## Task to carry out
Below is a block of entries; repeat all of it exactly but omit the pictures.

## Information

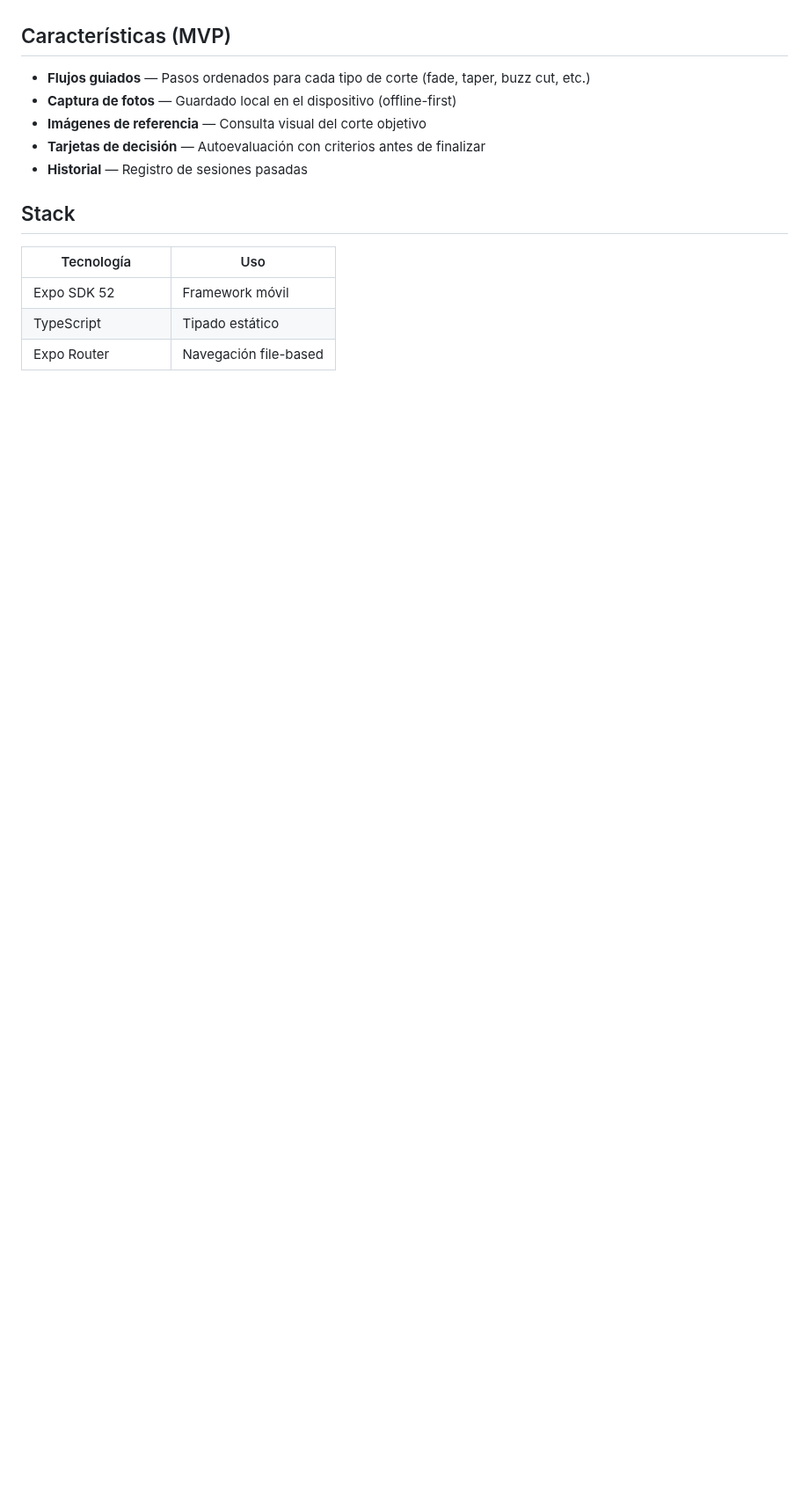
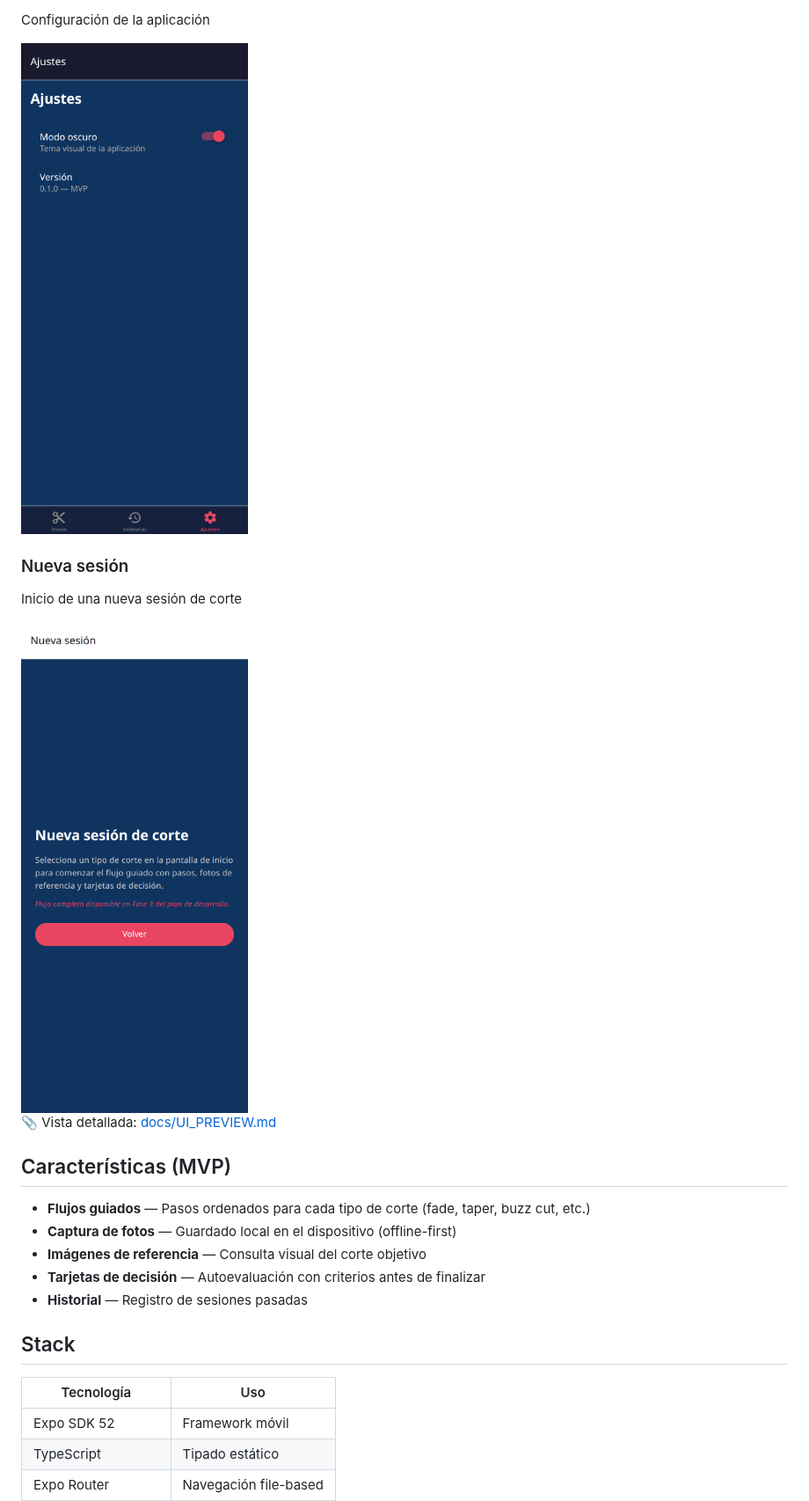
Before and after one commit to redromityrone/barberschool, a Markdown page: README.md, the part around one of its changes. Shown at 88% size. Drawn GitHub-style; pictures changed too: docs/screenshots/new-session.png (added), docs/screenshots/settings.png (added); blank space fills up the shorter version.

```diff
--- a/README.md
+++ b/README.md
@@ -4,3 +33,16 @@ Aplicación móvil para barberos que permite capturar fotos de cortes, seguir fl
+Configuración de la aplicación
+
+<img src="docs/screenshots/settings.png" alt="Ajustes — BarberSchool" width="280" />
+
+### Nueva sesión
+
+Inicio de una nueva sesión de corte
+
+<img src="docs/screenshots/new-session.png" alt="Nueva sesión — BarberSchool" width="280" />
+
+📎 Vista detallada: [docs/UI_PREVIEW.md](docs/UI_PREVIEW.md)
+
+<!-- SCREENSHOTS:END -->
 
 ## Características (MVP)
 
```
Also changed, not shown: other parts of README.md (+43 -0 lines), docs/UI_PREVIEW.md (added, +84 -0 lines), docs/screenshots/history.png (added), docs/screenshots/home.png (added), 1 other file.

## Expected answer
Before and after one commit to redromityrone/barberschool, a Markdown page: README.md, the part around one of its changes. Shown at 88% size. Drawn GitHub-style; pictures changed too: docs/screenshots/new-session.png (added), docs/screenshots/settings.png (added); blank space fills up the shorter version.

```diff
--- a/README.md
+++ b/README.md
@@ -4,3 +33,16 @@ Aplicación móvil para barberos que permite capturar fotos de cortes, seguir fl
+Configuración de la aplicación
+
+<img src="docs/screenshots/settings.png" alt="Ajustes — BarberSchool" width="280" />
+
+### Nueva sesión
+
+Inicio de una nueva sesión de corte
+
+<img src="docs/screenshots/new-session.png" alt="Nueva sesión — BarberSchool" width="280" />
+
+📎 Vista detallada: [docs/UI_PREVIEW.md](docs/UI_PREVIEW.md)
+
+<!-- SCREENSHOTS:END -->
 
 ## Características (MVP)
 
```
Also changed, not shown: other parts of README.md (+43 -0 lines), docs/UI_PREVIEW.md (added, +84 -0 lines), docs/screenshots/history.png (added), docs/screenshots/home.png (added), 1 other file.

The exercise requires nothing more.